Immensity’s Resonance

Immensity’s Resonance

I’ve never, as I recall, posted while vacationing in México. It is typically an escape into extended quiet time with my lovely wife amid sea vistas, the soft rattle of palm leaves, a margarita or two, conversations with good friends in which I slaughter the Spanish language … and, of course, a stack of books to read.

José Juan Tablada

This time I’m also diverting myself by translating a small book of haiku-influenced poems by José Juan Tablada, called Un Día … poemas sintéticos (One Day … Synthetic Poems). The word “synthetic” has been corrupted by chemical companies so that for many of us it means “produced artificially,” but Tablada uses it in the philosophical sense: “attributing to a subject something determined by observation rather than analysis of the nature of the subject and not resulting in self-contradiction if negated.” Here is a version of the poet’s “Prologue” to this collection:

Art, with your golden pin
I meant to fix on paper
Butterflies of the moment;

To create a vision in brief verse
As a drop of dew condenses
All the roses in the garden;

To preserve in these pages
Plants and trees like flowers
Dried inside an herbarium.

Grain of musk, miracle worker—
In the theater of your aroma
Past love lives again,

Little seashell,
Invisible on the beach
But full of immensity’s resonance!

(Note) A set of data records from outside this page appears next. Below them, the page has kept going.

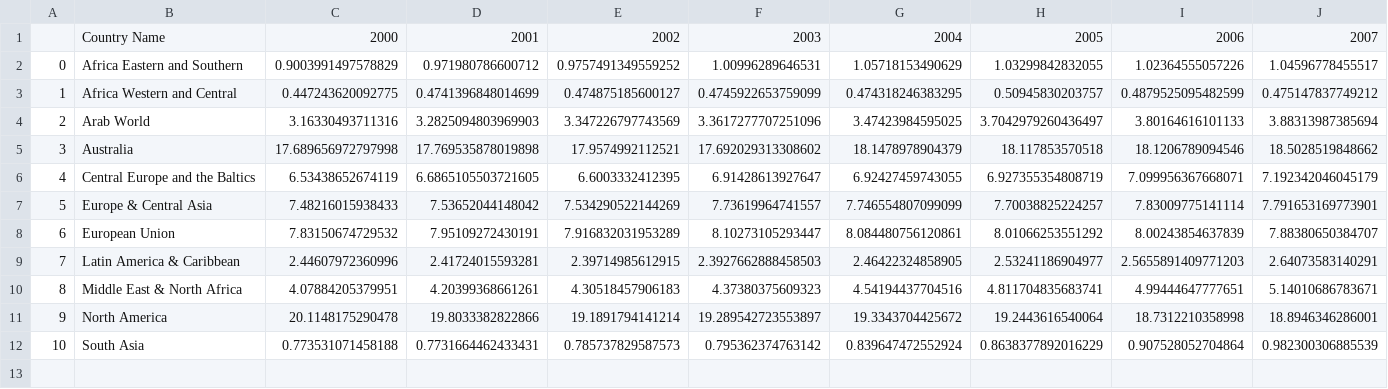
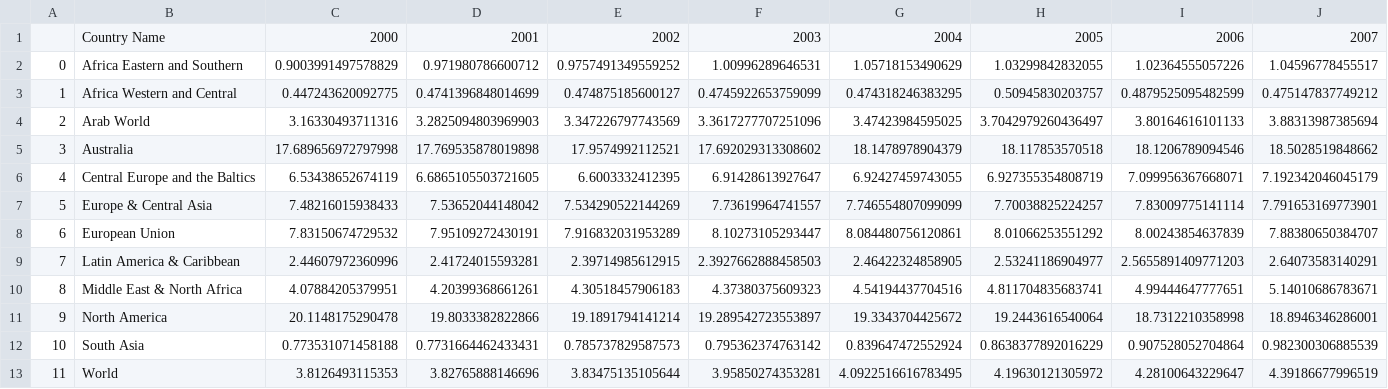
Before and after one commit to georginaorti/Project3, a CSV file: Project_3/Resources/co2_filtered.csv, drawn as a sheet; only a part is shown; rows hold the shown columns only; the diff names each change by its address in the sheet, - before the commit and + after, or states it on an @@ line.

```diff
--- a/Project_3/Resources/co2_filtered.csv
+++ b/Project_3/Resources/co2_filtered.csv
+row 13: 11 | World | 3.8126493115353 | 3.82765888146696 | 3.83475135105644 | 3.95850274353281 | 4.0922516616783495 | 4.19630121305972 | 4.28100643229647 | 4.39186677996519
```
Also changed, not shown: 1 other file.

Now here’s the thing: México for me it’s all about that resonance. And just a short while ago, an example of it leaped unforeseen into my head.

Juan José Saer

In my stack of books is a novel by one of my favorite authors, Juan José Saer, entitled The Clouds. It is beautifully translated by Hilary Vaughn Dobel and published by Open Letter Books. I was taking a break from translation and relaxing into Saer’s narrative, which purports to consist primarily of a manuscript on diskette sent by an acquaintance to an Argentine exile living in Paris. The exile, Pinchón Garay, in the novel’s framing conceit, is reading the manuscript on his computer, and we, of course, are reading along with him. The manuscript seems to be a 19th-century memoir but may be fiction; the manuscript’s provenance is uncertain.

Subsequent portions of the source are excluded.